The ambition that was ranked most important by respondents to a consultation on the strategy was the aim of generating additional government income for the reinvestment in services and quality of life.
Comparatively, the ambition to grow the population to 100,000 by 2037 was judged the least important, with 28% of responses saying this was ‘not at all important’.
This could explain why population growth has been downgraded in the government’s strategy.
No longer is the plan to ‘grow our population to 100,000 residents by 2037, driven by the inward migration of economically’, instead the government wants to ‘further develop the infrastructure and services for our community to plan for an estimated population of 100,000 by 2037’.
As well as this, growing the population has gone from being a category in its own right under ‘economic aspirations and economic shifts’ to ‘economic ambitions and shifts’.
One area that is likely to worry the government is the general mood of respondents to how the island compares to our near neighbours.
Respondents were also asked a question on the island’s competitiveness as a place to live and work against the UK and Channel Islands.
The report says: ‘A large proportion felt the island is not competitive, and very few consider the island to be more competitive.’
This lack of competitiveness could also be reflected in the matters deemed most important to respondents, being improvements in affordable housing, health services and culture, and leisure and transport facilities.
The report, published on the Tynwald Register of Business, also outlines the people who responded to the consultation.
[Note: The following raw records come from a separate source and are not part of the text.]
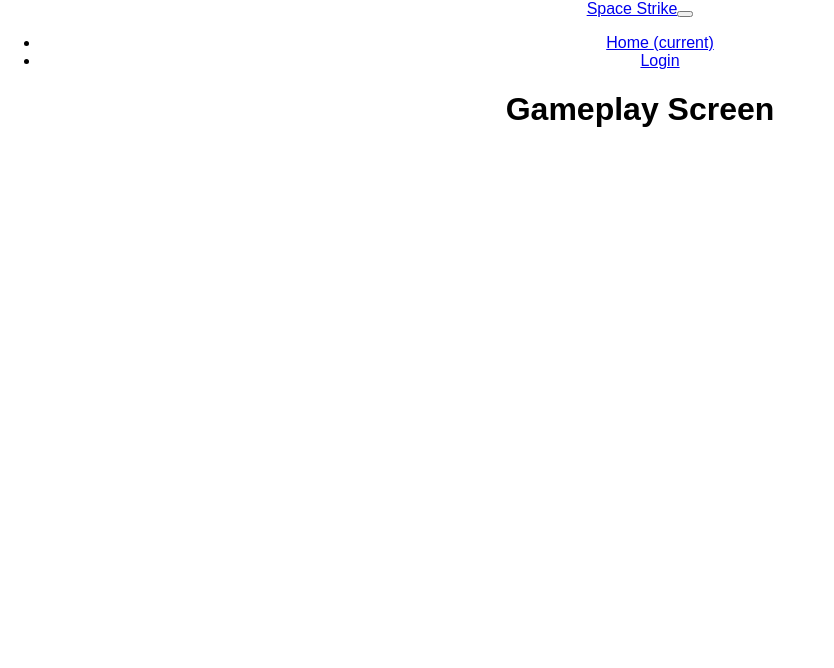
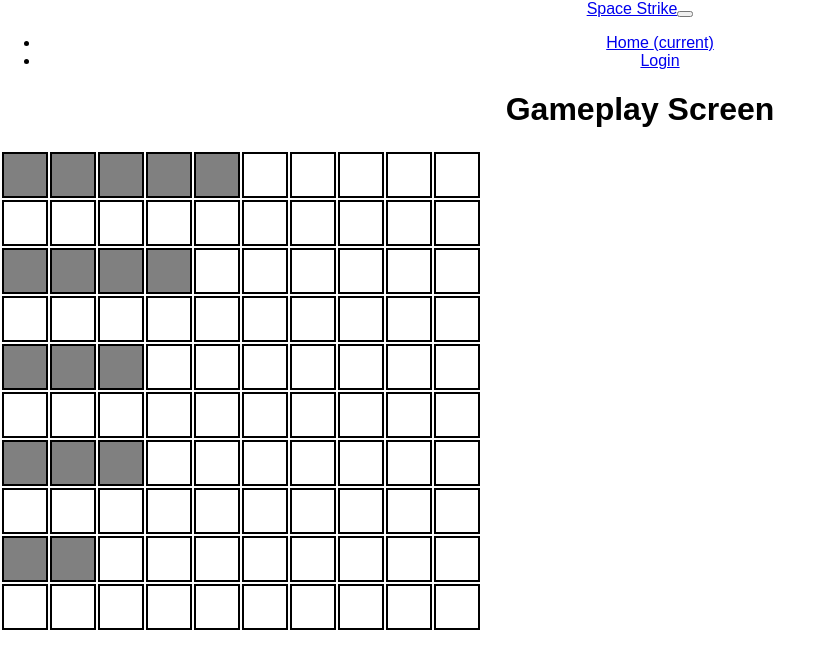
Before and after one commit to needimf/space-strike, a React (Create React App) app: page /battle in a window 1280 px wide. Shown: the top 668 px of the page, without its empty margins (0-834 px from the left). Built offline with nearby package versions, Linux system fonts and the light colour scheme; the HTML template or start-up script is replaced by a standard one.

Commit message:
Built out GameplayPage component hierarchy, and rendered primaryGrid view with ships.

```diff
--- /dev/null
+++ b/src/components/GameScreen/GameScreen.jsx
@@ -0,0 +1,14 @@
+import React from 'react';
+import Grids from './../Grids/Grids';
+
+const GameScreen = (props) => {
+  return (
+    <div>
+      <Grids
+        playerGrids={(props.playerOneTurn ? props.playerOneGrids : props.playerTwoGrids)}
+      />
+    </div>
+  );
+}
+
+export default GameScreen;
--- /dev/null
+++ b/src/components/Grids/Grids.jsx
@@ -0,0 +1,14 @@
+import React from 'react';
+import PrimaryGrid from './../PrimaryGrid/PrimaryGrid';
+import TrackingGrid from './../TrackingGrid/TrackingGrid';
+
+const Grids = (props) => {
+  return (
+    <div>
+      <PrimaryGrid grid={props.playerGrids.primaryGrid} />
+      <TrackingGrid grid={props.playerGrids.trackingGrid} />
+    </div>
+  );
+}
+
+export default Grids;
--- /dev/null
+++ b/src/components/PrimaryGrid/PrimaryGrid.css
@@ -0,0 +1,9 @@
+td {
+  width: 40px;
+  height: 40px;
+  border: black solid 2px;
+}
+
+.ship {
+  background-color: grey;
+}
--- /dev/null
+++ b/src/components/PrimaryGrid/PrimaryGrid.jsx
@@ -0,0 +1,31 @@
+import React from 'react';
+import './PrimaryGrid.css';
+
+const PrimaryGrid = (props) => {
+  let tableBody = props.grid.slice()
+  tableBody = tableBody.map((row, index) => {
+    return (
+      <tr key={index}>
+       {
+        row.map((cell, i) => {
+          return (
+             <td key={`${index}${i}`} className={`${cell.hasShip ? 'ship' : ''}`}></td>
+          );
+        })
+       }
+      </tr>
+    );
+  });
+
+  return(
+    <div>
+      <table>
+        <tbody>
+          {tableBody}
+        </tbody>
+      </table>
+    </div>
+  );
+}
+
+export default PrimaryGrid;
--- /dev/null
+++ b/src/components/TrackingGrid/TrackingGrid.jsx
@@ -0,0 +1,11 @@
+import React from 'react';
+
+const TrackingGrid = (props) => {
+  return(
+    <div>
+
+    </div>
+  );
+}
+
+export default TrackingGrid;
--- a/src/pages/App/App.jsx
+++ b/src/pages/App/App.jsx
@@ -49,13 +49,13 @@ class App extends Component {
       hasFired: false,
       gameOver: false,
       winner: null,
-      playerOneGrids: this.generateGameGrids(),
-      playerTwoGrids: this.generateGameGrids(),
+      playerOneGrids: this.generateGameGrids('One'),
+      playerTwoGrids: this.generateGameGrids('Two'),
     }
   }
 
   // State initialization methods
-  generateGameGrids = () => {
+  generateGameGrids = (player) => {
     let primaryGrid = new Array(10).fill(null);
     let trackingGrid = primaryGrid.slice();
 
@@ -71,12 +71,7 @@ class App extends Component {
     primaryGrid = buildOutGrid(primaryGrid, primaryGridCell);
     trackingGrid = buildOutGrid(trackingGrid, trackingGridCell);
 
-    return {primaryGrid, trackingGrid};
-  }
-
-  placeShipsForDevelopment = (player) => {
-    let primaryGrid = this.state[`player${player}Grids`].primaryGrid.map(row => row.map(cell => Object.assign({}, cell)));
-    let row = 0;
+    let row = player === 'One' ? 0 : 1;
 
     for (let key in ships) {
       for (let i = 0; i < ships[key].length; i++) {
@@ -86,28 +81,26 @@ class App extends Component {
       row += 2;
     }
 
-    this.setState((prevState) => {
-      prevState[`player${player}Grids`].primaryGrid = primaryGrid
-    });
+    return {primaryGrid, trackingGrid};
   }
 
   // Event Listeners
 
 
   // Lifecycle Methods
-  componentDidMount() {
-    this.placeShipsForDevelopment('One');
-    this.placeShipsForDevelopment('Two');
-  }
-
   render() {
     return (
       <div className="App">
         <NavBar />
         <Switch>
           <Route exact path='/battle' render={(props) =>
-            <GameplayPage />
-            }
+            <GameplayPage
+              playerOneTurn={this.state.playerOneTurn}
+              playerOneGrids={this.state.playerOneGrids}
+              playerTwoGrids={this.state.playerTwoGrids}
+              gameOver={this.state.gameOver}
+              winner={this.state.winner}
+            />}
           />
         </Switch>
       </div>
--- a/src/pages/GameplayPage/GameplayPage.jsx
+++ b/src/pages/GameplayPage/GameplayPage.jsx
@@ -1,9 +1,17 @@
 import React from 'react';
+import GameScreen from './../../components/GameScreen/GameScreen';
 
 const GameplayPage = (props) => {
   return (
     <div>
       <h1>Gameplay Screen</h1>
+      <GameScreen
+        playerOneTurn={props.playerOneTurn}
+        playerOneGrids={props.playerOneGrids}
+        playerTwoGrids={props.playerTwoGrids}
+        gameOver={props.gameOver}
+        winner={props.winner}
+      />
     </div>
   )
 }
```
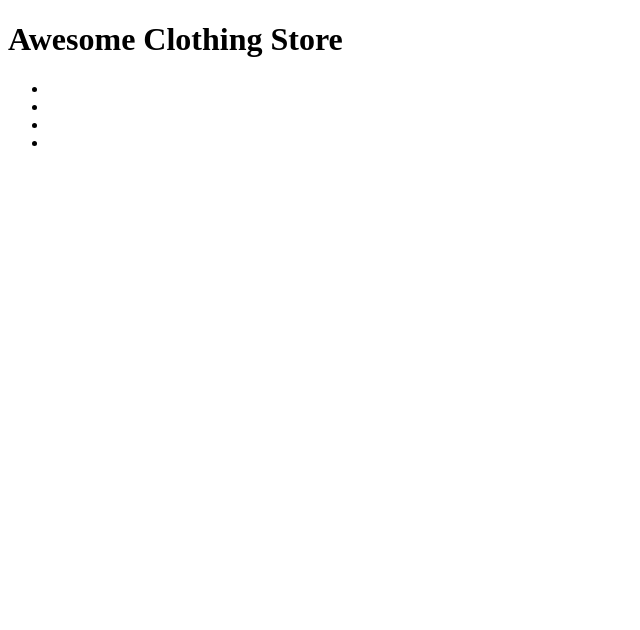
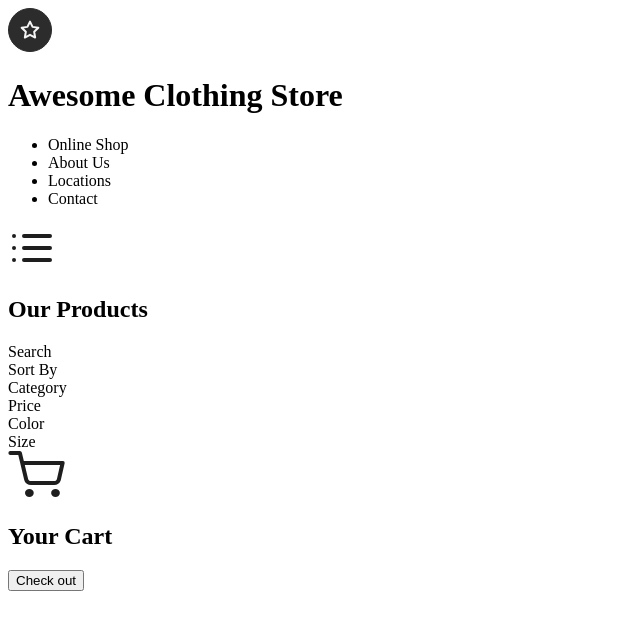
Before and after one commit to estelle-l-archive/clothing-store, a plain HTML site: page index.html in a window 1280 px wide. Shown: the whole page, without its empty margins (0-640 px from the left). Drawn offline with Linux system fonts and the light colour scheme.

Commit message:
Add content to index.html and images folder -- Add the static text content in all sections -- Add icons and pictures -- Create images folder -- Add header logo and icons to images folder (svg format)

```diff
--- a/index.html
+++ b/index.html
@@ -13,17 +13,20 @@
 
   <header>
     <div id="header-1">
-      <div id="header-logo"></div>
-      <div id="header-brand-name"><h1>Awesome Clothing Store</h1></div>
+      <div id="header-logo"><img src="images/header_logo.svg"
+          alt="Store logo representing a white star on grey background"></div>
+      <div id="header-brand-name">
+        <h1>Awesome Clothing Store</h1>
+      </div>
 
     </div>
     <div id="header-2">
       <nav>
         <ul>
-          <li></li>
-          <li></li>
-          <li></li>
-          <li></li>
+          <li>Online Shop</li>
+          <li>About Us</li>
+          <li>Locations</li>
+          <li>Contact</li>
         </ul>
       </nav>
     </div>
@@ -31,7 +34,8 @@
 
   <div id="product-results-section">
     <div id="products-heading">
-
+      <div id="products-heading-icon"><img src="images/list_icon.svg" alt="Icon representing a list"></div>
+      <h2>Our Products</h2>
     </div>
     <div id="search-sort-container">
       <div id="search-container">
@@ -39,21 +43,24 @@
 
         </div>
         <div id="search-icon">
-
+          Search
         </div>
       </div>
       <div id="sort-filter-container">
-        <div id="sort-category">
-
+        <div id="sort-container">
+          Sort By
         </div>
-        <div id="sort-price">
-
+        <div id="filter-category">
+          Category
         </div>
-        <div id="sort-color">
-
+        <div id="filter-price">
+          Price
         </div>
-        <div id="sort-size">
-
+        <div id="filter-color">
+          Color
+        </div>
+        <div id="filter-size">
+          Size
         </div>
       </div>
     </div>
@@ -63,13 +70,14 @@
 
   <div id="cart-section">
     <div id="cart-heading">
-
+      <div id="cart-heading-icon"><img src="images/shopping_cart_icon.svg" alt="Icon representing a shopping cart"></div>
+      <h2>Your Cart</h2>
     </div>
     <div id="cart-products-list">
 
     </div>
     <div id="checkout-container">
-
+      <button id="checkout-button">Check out</button>
     </div>
   </div>
 
```
Also changed, not shown: images/header_logo.png (added), images/header_logo.svg (added), images/list_icon.svg (added), images/search_icon.svg (added), images/shopping_cart_icon.svg (added).
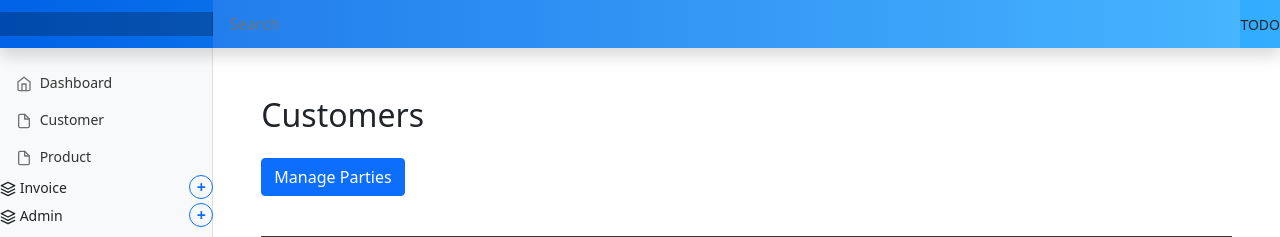
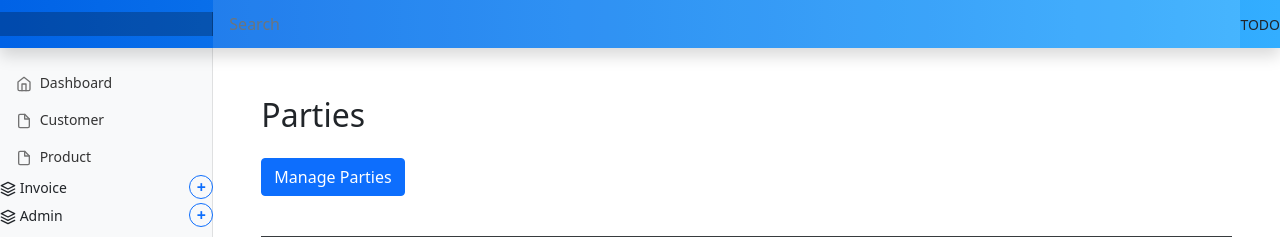
Before and after one commit to hencilpeter/projects, a Django app: page /invoice/customer in a window 1280 px wide. Shown: the top 237 px of the page. Run offline with Django 5.2, Linux system fonts and the light colour scheme; data comes from the database, SQL or seed files in the repository; data that the repository does not hold is empty; some libraries are stand-ins or nearby versions.

Commit message:
minor change.

```diff
--- a/PythonProjects/marania_invoice_venv/marania_invoice_proj/templates/marania_invoice_app/customer.html
+++ b/PythonProjects/marania_invoice_venv/marania_invoice_proj/templates/marania_invoice_app/customer.html
@@ -5,7 +5,7 @@
 {% block main %}
 <main class="col-md-9 ms-sm-auto col-lg-10 px-md-4">
   <div class="container my-5">
-    <h2 class="mb-4">Customers</h2>
+    <h2 class="mb-4">Parties</h2>
 
     <!-- Button to open Add Customer Form -->
     <button class="btn btn-primary mb-3" type="button" data-bs-toggle="collapse" data-bs-target="#customerForm">
```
Of the respondents, 28% were aged 61 or over, with a further 25% aged between 51 and 60 and just over 20% aged 41 to 50.
However, fewer than 25% of the respondents were aged under 40, with just 17% being 31 to 40, 7% being 22 to 30 and a barely negligible 1% being under 22.